The important thing to note is that although multiplicative trend model sounds solid from the theoretical point of view (it cannot produce negative values), it might be dangerous in cases of small samples and positive trends. In this situation the model can produce exploding trajectory, because the forecast corresponds to the exponent. I don’t have any universal solution for this problem for the moment, but I would recommend using ETS(M,Md,N) (damped multiplicative trend) model instead of ETS(M,M,N). The reason why I don’t recommend ETS(M,A,N), is because in cases of negative trend, with the typically low level of intermittent demand, the updated level might become negative, thus making model inapplicable to the data.

Finally, the experiments that I have conducted so far show that iETS\(_P\) is the most robust intermittent demand model in many cases. This is due to the flexibility of the probability update mechanism, proposed by Teunter et al. (2011).

Still, there is a question: how to make the model even more flexible, so that the occurrence part would be as versatile as the demand sizes part of the iETS model? We will have an answer to this question in the next post…

Комментарии к ««smooth» package for R. Intermittent state-space model. Part I. Introducing the model» (6 шт.):

  1. Interesting post! Can you elaborate on how one could tackle the problem of seasonal intermittency/absence, as with the watermelons only being sold for part of the year? I’m currently facing this issue with some products being sold only for 4-5 months per year,, where they have continuous demand, and then no demand at all for the remaining months.
    I have thought about using a different frequency for the time series and removing the periods with no sales, but sadly the starting and ending period are not always in the same week each year.

    • Hi Casper,

      I don’t have a specific model for that yet, and I have not covered some specifics of the functions of smooth in order to give the detailed answer. But if you know when the sales start and when they end (so you know specific values for o_t), then you can provide those values as a vector of dummies in the intermittent parameter. The other option would be to model time varying probability based on ETS(M,N,M) model for demand occurrence (meaning that there are periods, when probability is very high and the others, when it’s very low), but this relies on logistic model that has not been covered yet, and has its own limitations. I will discuss it in the next post.

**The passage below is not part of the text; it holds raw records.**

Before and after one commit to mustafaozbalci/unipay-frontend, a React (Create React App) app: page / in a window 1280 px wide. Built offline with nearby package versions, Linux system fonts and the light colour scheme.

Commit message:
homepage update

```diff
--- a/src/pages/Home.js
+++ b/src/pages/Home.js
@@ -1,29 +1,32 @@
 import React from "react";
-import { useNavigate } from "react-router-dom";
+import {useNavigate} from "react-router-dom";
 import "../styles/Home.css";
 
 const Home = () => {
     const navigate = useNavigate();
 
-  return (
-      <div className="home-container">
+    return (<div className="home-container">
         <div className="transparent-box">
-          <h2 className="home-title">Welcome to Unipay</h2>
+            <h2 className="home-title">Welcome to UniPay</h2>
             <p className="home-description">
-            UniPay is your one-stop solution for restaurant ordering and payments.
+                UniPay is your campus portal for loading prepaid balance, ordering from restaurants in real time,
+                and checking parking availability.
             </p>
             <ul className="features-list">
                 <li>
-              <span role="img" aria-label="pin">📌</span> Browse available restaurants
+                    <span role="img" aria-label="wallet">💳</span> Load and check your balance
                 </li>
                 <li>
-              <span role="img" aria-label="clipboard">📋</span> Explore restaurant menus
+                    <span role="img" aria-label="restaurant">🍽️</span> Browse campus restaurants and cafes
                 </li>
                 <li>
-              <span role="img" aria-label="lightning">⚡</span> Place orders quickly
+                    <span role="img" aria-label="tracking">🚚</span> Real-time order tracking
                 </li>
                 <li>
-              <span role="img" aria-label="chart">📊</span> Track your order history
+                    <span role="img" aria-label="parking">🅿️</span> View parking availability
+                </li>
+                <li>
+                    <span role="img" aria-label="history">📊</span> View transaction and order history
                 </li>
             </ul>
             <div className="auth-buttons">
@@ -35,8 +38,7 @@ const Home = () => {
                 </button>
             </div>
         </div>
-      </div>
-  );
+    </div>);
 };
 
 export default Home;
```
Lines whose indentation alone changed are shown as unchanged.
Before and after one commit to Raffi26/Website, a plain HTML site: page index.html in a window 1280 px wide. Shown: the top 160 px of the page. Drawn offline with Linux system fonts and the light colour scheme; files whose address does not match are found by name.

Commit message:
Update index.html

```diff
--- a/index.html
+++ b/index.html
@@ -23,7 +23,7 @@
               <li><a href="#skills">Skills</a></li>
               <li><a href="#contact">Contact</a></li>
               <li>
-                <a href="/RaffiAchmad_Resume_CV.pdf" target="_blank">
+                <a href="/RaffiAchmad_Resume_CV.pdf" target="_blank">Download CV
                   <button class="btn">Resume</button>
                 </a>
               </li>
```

      Cheers,
      Ivan

      • Hi Ivan,

        Thanks for your answer. I do happen to know when the sales start and end, so I think the first approach would make most sense.

        What do you mean exactly when you say to provide the dummy vector to the intermittent parameter? I tried fitting a model like this:
        es(data, “MNN”, intermittent = dummy_vector, h = h), and got an error (i also tried fitting other types than MNN).

          • I restarted my R session and now it works – I’m not sure what happened.

            The results are, however, not as great as I had hoped. The main issue is that the data is seasonal, but I can only estimate a non-seasonal model due to too few non-zero values. I guess this is due to the fact that the underlying model tries to estimate seasonality for all of the year, and I only have data for around 14 weeks during the winter?

            Do you have any ideas for how to proceed? I haven’t come across anything solving this problem yet, although I feel it should be quite a common problem in retailing.

            • This happens sometimes, I’m not sure why…

              The problem with seasonal models on intermittent data is exactly what you say – very low number of observations. So the default univariate models will struggle with fitting anything meaningful with seasonality. John Boylan, Stephan Kolassa and I are currently working on one of the potential solutions for this problem (using vector models instead of univariate ones), but this is an ongoing research, in an alpha stage…

              One of the potential solutions for now is to use dummy variables for seasons instead (for the cases, where intermittent!=0) – this might work slightly better. You can use xreg parameter in es() for that. Please, let me know if this works.

Leave a Reply

Your email address will not be published. Required fields are marked *